The First Amendment of the Constitution of the United States provides that: “Congress shall make no law… abridging the freedom of speech, or of the press.”
As such, it hardly seems likely that the act of evicting journalists from hotels, for the simple fact that they are journalists, is a legitimate “routine police function.”
So, why would Kierland go to such lengths– exposing both themselves and police officers under their employ to the possibility of litigation– just to spare ALEC the presence of one reporter?
An examination of Westin’s financial affairs may shed some light on this.
Westin is owned by Starwood Hotels and Resorts Worldwide, Inc. (Starwood Hotels), a subsidiary of Starwood Capital Group (SCG).
Starwood Hotel’s siblings in the SCG family include: Starwood Energy Group Global, LLC (Starwood Energy), Starwood Property Trust, Inc, Starwood Real Estate Securities, LLC., SH Group and iStar Financial, Inc..
One of the chief concerns of the Starwood family is corporate taxation, as evidenced by lobby reports filed by one of the top nation’s federal lobby shops, Federal Policy Group (FPG), on behalf of Starwood Hotels.

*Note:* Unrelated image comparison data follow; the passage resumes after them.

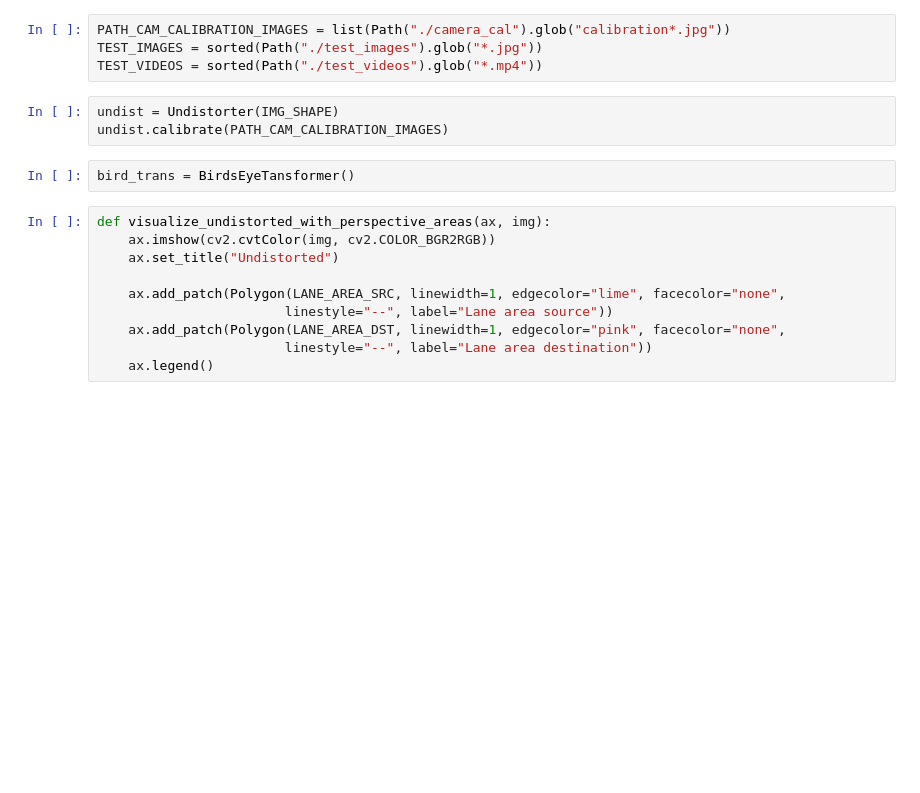
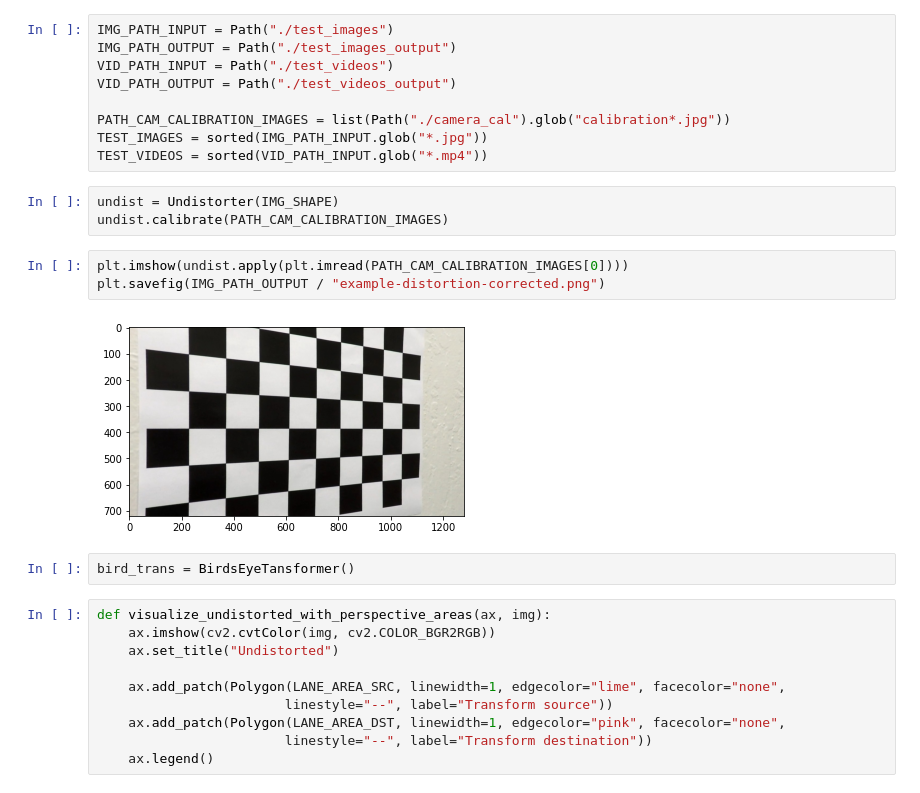
Before and after one commit to jvanlier/self-driving-car-engineer, a Jupyter notebook: Project2_Advanced_Lane_Finding/adv_lane_finding.ipynb, the cells around one changed output. Cells and saved outputs as stored; diff of their text form; blank space fills up the shorter version.

Commit message:
Add video pipeline

```diff
--- a/Project2_Advanced_Lane_Finding/adv_lane_finding.ipynb
+++ b/Project2_Advanced_Lane_Finding/adv_lane_finding.ipynb
@@ -42,12 +36,22 @@ from lib.road_lane import RoadLane
 
 %matplotlib inline
 # %%
+IMG_PATH_INPUT = Path("./test_images")
+IMG_PATH_OUTPUT = Path("./test_images_output")
+VID_PATH_INPUT = Path("./test_videos")
+VID_PATH_OUTPUT = Path("./test_videos_output")
+
 PATH_CAM_CALIBRATION_IMAGES = list(Path("./camera_cal").glob("calibration*.jpg"))
-TEST_IMAGES = sorted(Path("./test_images").glob("*.jpg"))
-TEST_VIDEOS = sorted(Path("./test_videos").glob("*.mp4"))
+TEST_IMAGES = sorted(IMG_PATH_INPUT.glob("*.jpg"))
+TEST_VIDEOS = sorted(VID_PATH_INPUT.glob("*.mp4"))
 # %%
 undist = Undistorter(IMG_SHAPE)
 undist.calibrate(PATH_CAM_CALIBRATION_IMAGES)
+# %%
+plt.imshow(undist.apply(plt.imread(PATH_CAM_CALIBRATION_IMAGES[0])))
+plt.savefig(IMG_PATH_OUTPUT / "example-distortion-corrected.png")
+# %% [output]
+[figure, added]
 # %%
 bird_trans = BirdsEyeTansformer()
 # %%
@@ -56,8 +60,8 @@ def visualize_undistorted_with_perspective_areas(ax, img):
     ax.set_title("Undistorted")
 
     ax.add_patch(Polygon(LANE_AREA_SRC, linewidth=1, edgecolor="lime", facecolor="none",
-                        linestyle="--", label="Lane area source"))
+                        linestyle="--", label="Transform source"))
     ax.add_patch(Polygon(LANE_AREA_DST, linewidth=1, edgecolor="pink", facecolor="none",
-                        linestyle="--", label="Lane area destination"))
+                        linestyle="--", label="Transform destination"))
     ax.legend()
 # %%
```
Also changed, not shown: parts of 10 cells of this notebook, 15 other files.
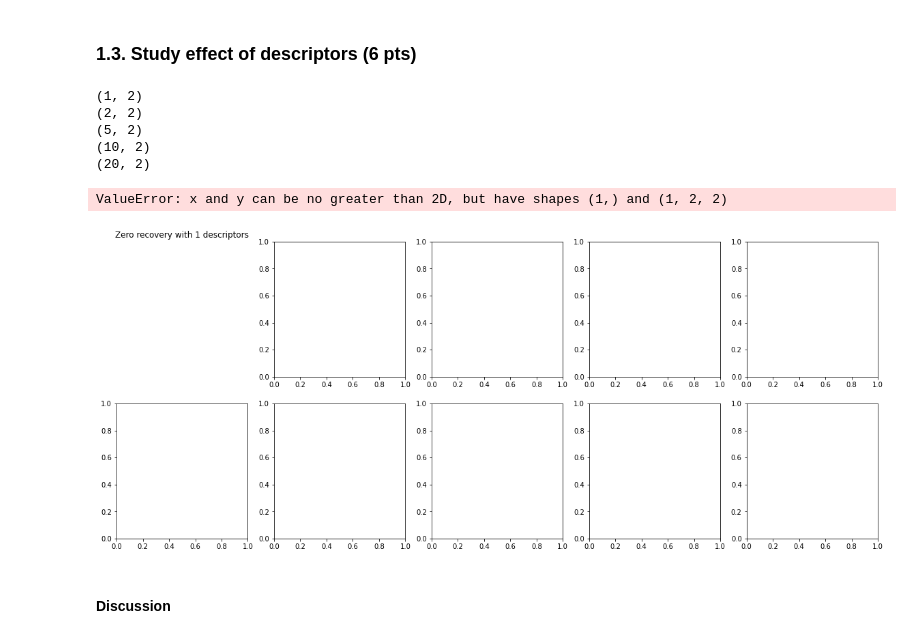
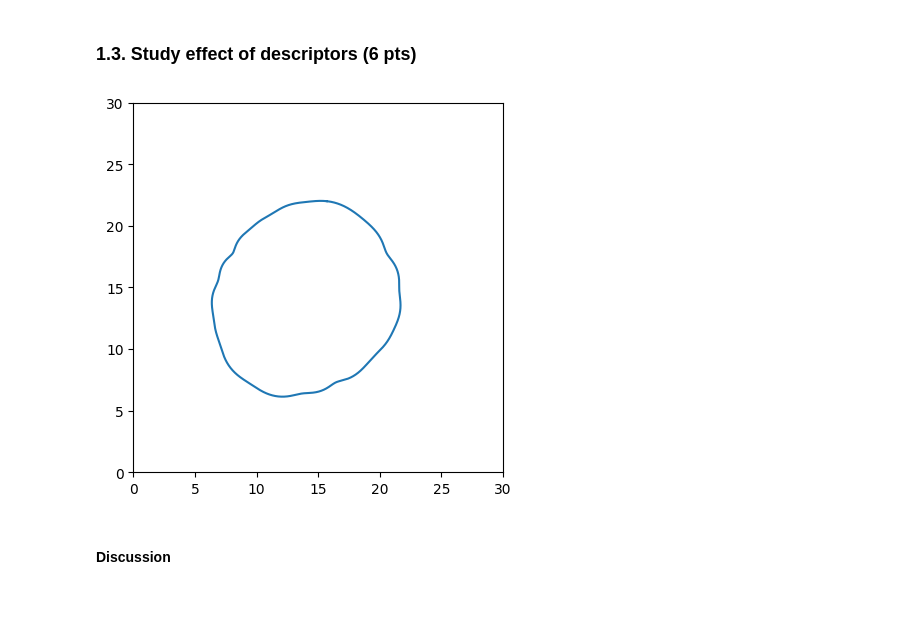
Before and after one commit to alessandrodalbesio/EPFL-image-analysis-and-pattern-recognition, a Jupyter notebook: lab/lab_02_object_description.ipynb, the cells around one changed output. Saved outputs shown, nothing was run; the diff lists cells and outputs as text; code cells hidden in the pictures; blank space fills up the shorter version.

```diff
--- a/lab/lab_02_object_description.ipynb
+++ b/lab/lab_02_object_description.ipynb
@@ -214,49 +237,31 @@ We applied 2D Fourier transform to find descriptors.
 # %% [markdown]
 ### 1.3. Study effect of descriptors (6 pts)
 # %%
+from scipy.fft import ifft
+
 # Define increasing set sizes of the descriptors. You can also change these numbers.
 descr_set_sizes = [1, 2, 5, 10, 20]
 
 # Define images for which you will show the recovery. You can also change the indexes.
-zero = zeros_im[0]
-one = ones_im[0]
+zeroIndexes = zeros_im[1]
+oneIndexes = ones_im[5]
+
+# Get descriptors
+zeroDescriptors = get_descriptors(zeroIndexes)
+oneDescriptors = get_descriptors(oneIndexes)
+
+# Compute the inverse
+signal = ifft(zeroDescriptors)
+newSignal = np.empty((len(signal), 2))
+for i in range(len(signal)):
+    newSignal[i] = [signal[i].real, signal[i].imag]
+
+# Plot new signal
+plt.plot(newSignal[:,0], newSignal[:,1])
+plt.xlim(0, 30)
+plt.ylim(0, 30)
+ax = plt.gca()
+ax.set_aspect('equal', adjustable='box')
+plt.draw()
+# %% [output]
+[figure, added]
-# %%
-# For each set size, compute the descriptors and show the recovery
-zero_recs = []
-one_recs = []
-for set_size in descr_set_sizes:
-    # Compute descriptors
-    zero_descr = get_descriptors(zero)[:set_size]
-    one_descr = get_descriptors(one)[:set_size]
-    # Compute the recovery
-    zero_rec = ifft2(zero_descr)
-    one_rec = ifft2(one_descr)
-
-    # Turn into arrays of points
-    zero_rec = np.array([[np.real(z), np.imag(z)] for z in zero_rec])
-    one_rec = np.array([[np.real(z), np.imag(z)] for z in one_rec])
-
-    # Save the recovery
-    zero_recs.append(zero_rec)
-    one_recs.append(one_rec)
-# %% [output]
-(1, 2)
-(2, 2)
-(5, 2)
-(10, 2)
-(20, 2)
-# %%
-# Plot list of points in zero_recs and one_recs over the original images
-fig, axes = plt.subplots(2, len(descr_set_sizes), figsize=(20, 8))
-for ax, im, nm in zip(axes[0], zero_recs, descr_set_sizes):
-    ax.axis('off')
-    ax.set_title('Zero recovery with {} descriptors'.format(nm))
-    ax.plot(im, 'r')
-for ax, im, nm in zip(axes[1], one_recs, descr_set_sizes):
-    ax.axis('off')
-    ax.set_title('One recovery with {} descriptors'.format(nm))
-    ax.plot(im, 'r')
-plt.show()
-# %% [output]
-ValueError: x and y can be no greater than 2D, but have shapes (1,) and (1, 2, 2)
-[figure, removed]
```
Also changed, not shown: parts of 10 cells of this notebook.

Ironically, as ALEC is an organization that boasts of having 100 alumni in both the U.S. House and Senate (only five of which are Democrats), FPG is also credited with having helped to shape the current federal GOP legislative landscape– having been paid over $100,000 in late 2010 by the Republican National Committee (RNC) for “political strategy” consulting. Much of this consultation dealt with establishing the extension of Bush-era tax cuts as a major GOP initiative for 2011.
Over the course of 2010 through 2011, Starwood Hotels has paid out over $280,000 to FPG for lobbying services rendered in the field of corporate taxation.
More telling of Starwood’s political agenda, however, is the $320,000 in lobbying fees paid by Starwood Hotels over the course of 2010 to federal lobby behemoth, DLA Piper.
DLA Piper was charged by Starwood Hotels with the primary tasks of monitoring labor and taxation legislation (primarily as these two issue areas pertained to the federal minimum wage and real estate taxation).
According to lobby reports filed during this time period, one of the legislative items Starwood Hotels was most concerned with ‘monitoring’ through DLA Piper was the Employee Free Choice Act of 2009 (EFCS).
EFCS aimed to enhance the ability of unions to collectively bargain for better pay, working conditions and benefits. The bill also sought to enhance federal protections for unions, union members and union organizers against unfair labor practices and employer retaliation. All told, EFCS (which died before committee with the expiration of the 111th Congress in January, 2011) represented a threat to numerous anti-union measures advanced by ALEC and their member corporations at the state level.
Federal lobbying and ideological similarities aside, Starwood and ALEC have a much closer relationship at the state level– particularly in Arizona.
Starwood Energy Group’s sole lobby representative in the state is FirstStrategic Communications and Public Affairs.
FirstStrategic has been active as an Arizona ALEC donor/participant consulting firm for several years and represents the lobby interests of several other ALEC member corporations/trade associations in the state: Apollo Group, Inc., the Arizona Association of Realtors, CenturyLink and ALEC Arizona Private Sector Chair, SRP.
Furthermore, Starwood Energy Group is among the top solar energy providers in the state. As such, Starwood Energy was involved in the inception, along with both SRP and 2011 SNPS “chairman” corporation, APS, of the Sonoran-Mojave Renewable Transmission Project (SMRT)– a nascent project intended to establish a renewable power delivery grid through the states of Arizona, California and Nevada.
According to SRP spokesman Scott Harelson, SRP has since withdrawn from the project.
Starwood was also involved with APS and Lockheed Martin, in the development of an aborted Arizona solar generation plant in 2009.
Interestingly enough, as Starwood is primarily involved in the field of solar energy production, one of the workshops open to lawmakers at the 2011 SNPS focused on deregulation of the solar industry.